As I said many times before, I generally avoid rereading any book I loved as a child, and the second reading is most often disappointing and tends to erase the beautiful memory of reading it earlier. I prefer to preserve my pleasant memories. But now and then, I break my own rule and take the risk of rereading. This time I was not disappointed.
Reading it now, when I am a little more familiar with the place (Missouri, next to the Mississippi River, a place I have visited many times), though less so with the time (1840s), it felt both very remote and close at the same time. It made me wonder what kind of magic could make this place and time relatable to a boy growing up in a congested city halfway around the world. What is this universality that cuts across cultures and time?
The physical world of Tom Sawyer has little in common with the world of my childhood or the world I live in today, but the desires, dreams, aspirations, fears, and fantasies of little boys are probably fundamentally the same. The genius of this book is to capture that so brilliantly that it remains relevant even today. If you have not read this book before or haven't read it since childhood, give it another try. You will not regret it; it may even take you back to your younger days.
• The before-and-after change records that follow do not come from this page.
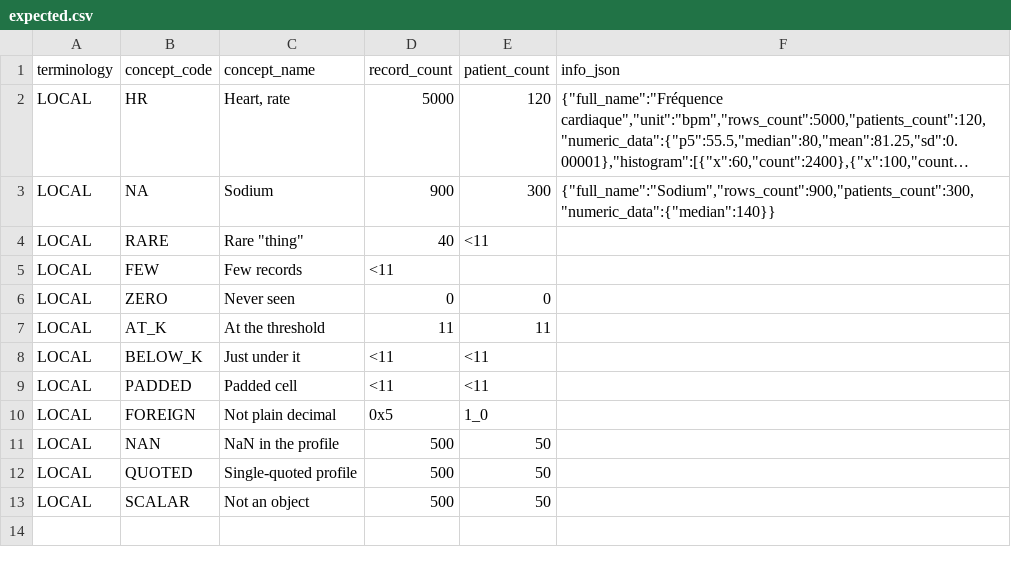
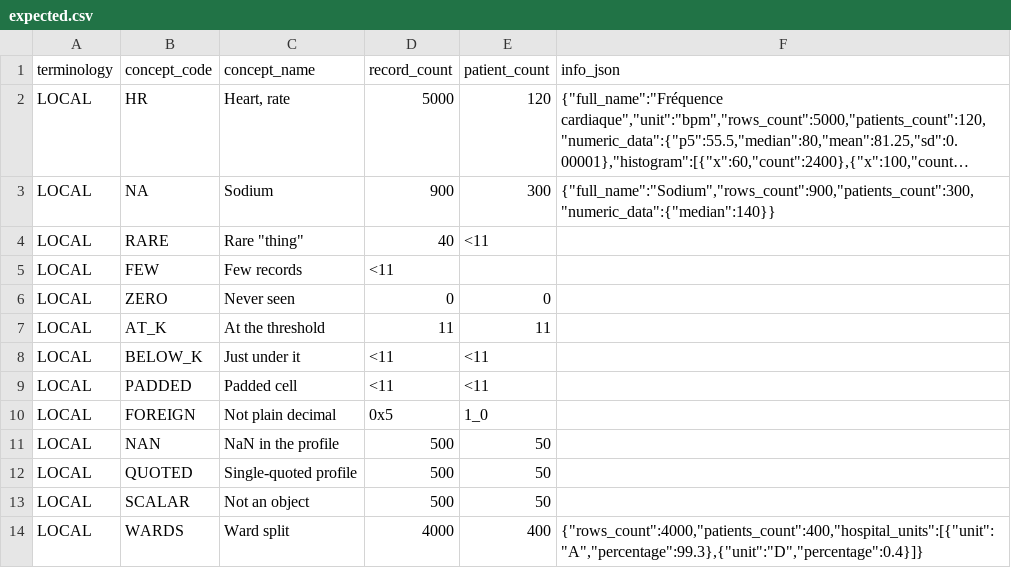
Before and after one commit to BorisDelange/Linkr, a CSV file: apps/web/src/lib/concept-mapping/__fixtures__/export-masking/expected.csv, drawn as a sheet; long unchanged cells end in …; the diff names each change by its address in the sheet, - before the commit and + after, or states it on an @@ line.

```diff
--- a/apps/web/src/lib/concept-mapping/__fixtures__/export-masking/expected.csv
+++ b/apps/web/src/lib/concept-mapping/__fixtures__/export-masking/expected.csv
+row 14: LOCAL | WARDS | Ward split | 4000 | 400 | {"rows_count":4000,"patients_count":400,"hospital_units":[{"unit":"A","percentage":99.3},{"unit":"D","percentage":0.4}]}
```
Also changed, not shown: apps/web/src/lib/concept-mapping/__fixtures__/export-masking/input-cp1252.csv, apps/web/src/lib/concept-mapping/__fixtures__/export-masking/input.csv, 2 other files.
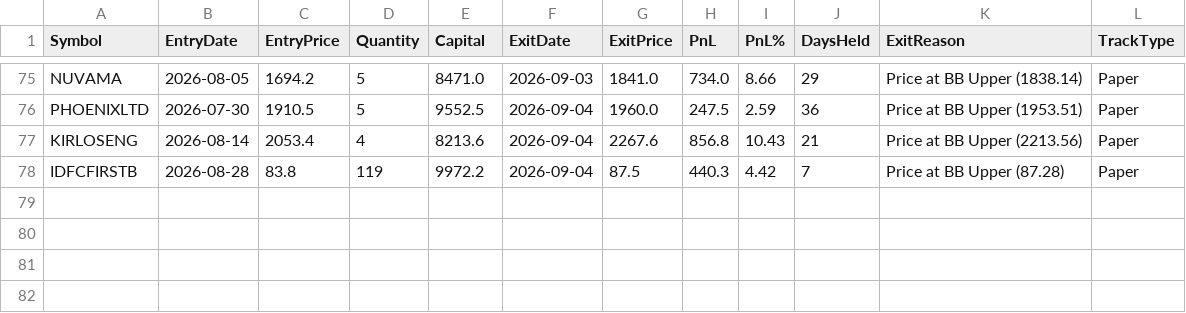
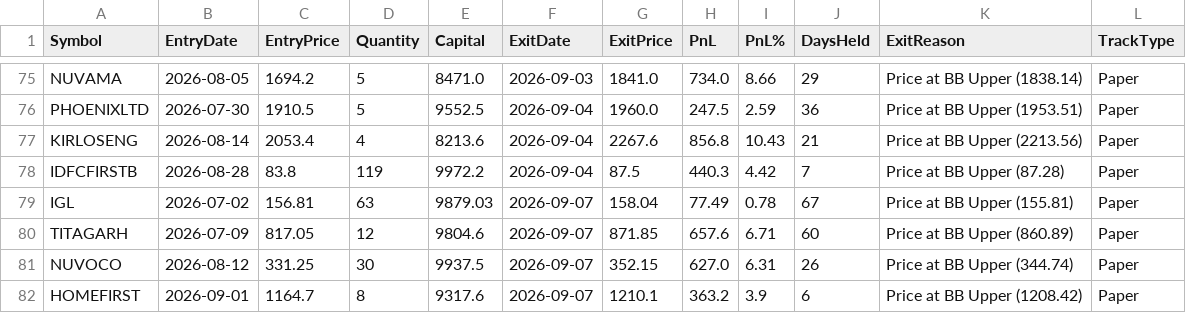
Before and after one commit to finnyrajmann/nse-bb-system, a CSV file: data/bb_trade_log.csv, drawn as a sheet; only a part is shown, gaps mark what is left out.

Commit message:
Auto-update — 2026-09-07

```diff
--- a/data/bb_trade_log.csv
+++ b/data/bb_trade_log.csv
@@ -78 +78,5 @@ KIRLOSENG,2026-08-14,2053.4,4,8213.6,2026-09-04,2267.6,856.8,10.43,21,Price at B
 IDFCFIRSTB,2026-08-28,83.8,119,9972.2,2026-09-04,87.5,440.3,4.42,7,Price at BB Upper (87.28),Paper
+IGL,2026-07-02,156.81,63,9879.03,2026-09-07,158.04,77.49,0.78,67,Price at BB Upper (155.81),Paper
+TITAGARH,2026-07-09,817.05,12,9804.6,2026-09-07,871.85,657.6,6.71,60,Price at BB Upper (860.89),Paper
+NUVOCO,2026-08-12,331.25,30,9937.5,2026-09-07,352.15,627.0,6.31,26,Price at BB Upper (344.74),Paper
+HOMEFIRST,2026-09-01,1164.7,8,9317.6,2026-09-07,1210.1,363.2,3.9,6,Price at BB Upper (1208.42),Paper
```
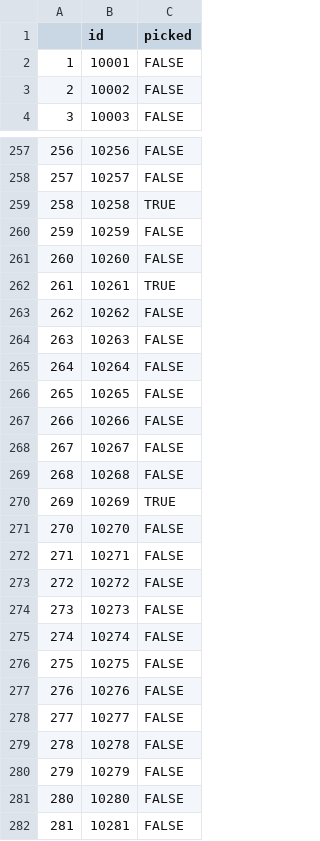
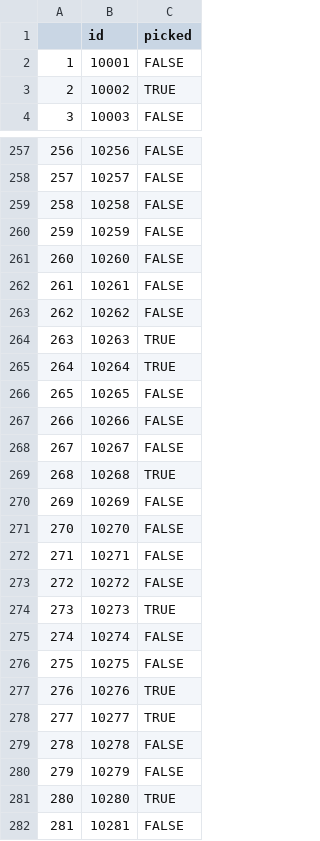
Before and after one commit to stillmatic/fintech, a CSV file: hw1/applicant_portfolio.csv, drawn as a sheet; only a part is shown, gaps mark what is left out; the diff covers the shown part only.

```diff
--- a/hw1/applicant_portfolio.csv
+++ b/hw1/applicant_portfolio.csv
@@ -2,3 +2,3 @@
 "1",10001,FALSE
-"2",10002,FALSE
+"2",10002,TRUE
 "3",10003,FALSE
@@ -258,9 +258,9 @@
 "257",10257,FALSE
-"258",10258,TRUE
+"258",10258,FALSE
 "259",10259,FALSE
 "260",10260,FALSE
-"261",10261,TRUE
+"261",10261,FALSE
 "262",10262,FALSE
-"263",10263,FALSE
-"264",10264,FALSE
+"263",10263,TRUE
+"264",10264,TRUE
 "265",10265,FALSE
@@ -268,4 +268,4 @@
 "267",10267,FALSE
-"268",10268,FALSE
-"269",10269,TRUE
+"268",10268,TRUE
+"269",10269,FALSE
 "270",10270,FALSE
@@ -273,10 +273,10 @@
 "272",10272,FALSE
-"273",10273,FALSE
+"273",10273,TRUE
 "274",10274,FALSE
 "275",10275,FALSE
-"276",10276,FALSE
-"277",10277,FALSE
+"276",10276,TRUE
+"277",10277,TRUE
 "278",10278,FALSE
 "279",10279,FALSE
-"280",10280,FALSE
+"280",10280,TRUE
 "281",10281,FALSE
```
Also changed, not shown: 149 edited cells elsewhere in this file, 3 other files.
The Death of Ivan Ilych (*****)
This short novel once again reminded me why I love Russian literature. It does not have the wide canvas of many of my favorite Russian novels. It neither covers a large number of characters nor a broad span of time. Instead, it is about one individual's death as he struggles against his decline and battles unbearable pain. This death does not surprise us, the readers, as it is foretold in the very first chapter. However, Ivan himself does not know it. It gradually dawn on him, and he struggles and starts questioning why and what is the meaning of it all.
That is where Tolstoy reaches his readers. Our own mortality is the most surprising realization that happens to us, if it happens at all. Yet, we should know it all along. All this is because mortality goes against our need to believe that lives are meaningful. It makes us ask the same questions about our lives. It prepares us for our own mortality and purpose.
All the Lovers in the Night (****)
This is the second book by Mieko Kawakami that I read, and each time I was surprised and delighted by the tone of these novels. Not much happens in her novels, and that is what attracts me most. In this book, she once again picks a protagonist with no distinguishing characteristics other than her ordinariness. She is a person you would normally overlook in a crowd as she blends in with the fuzzy background of any cityscape. Yet, she slowly exposes an inner life that is at once bland and remarkable. The readers are allowed to gradually take a peek into her monotonous life and slowly get interested in it. I cannot think of too many books that is simultaneously uneventful and unputdownable.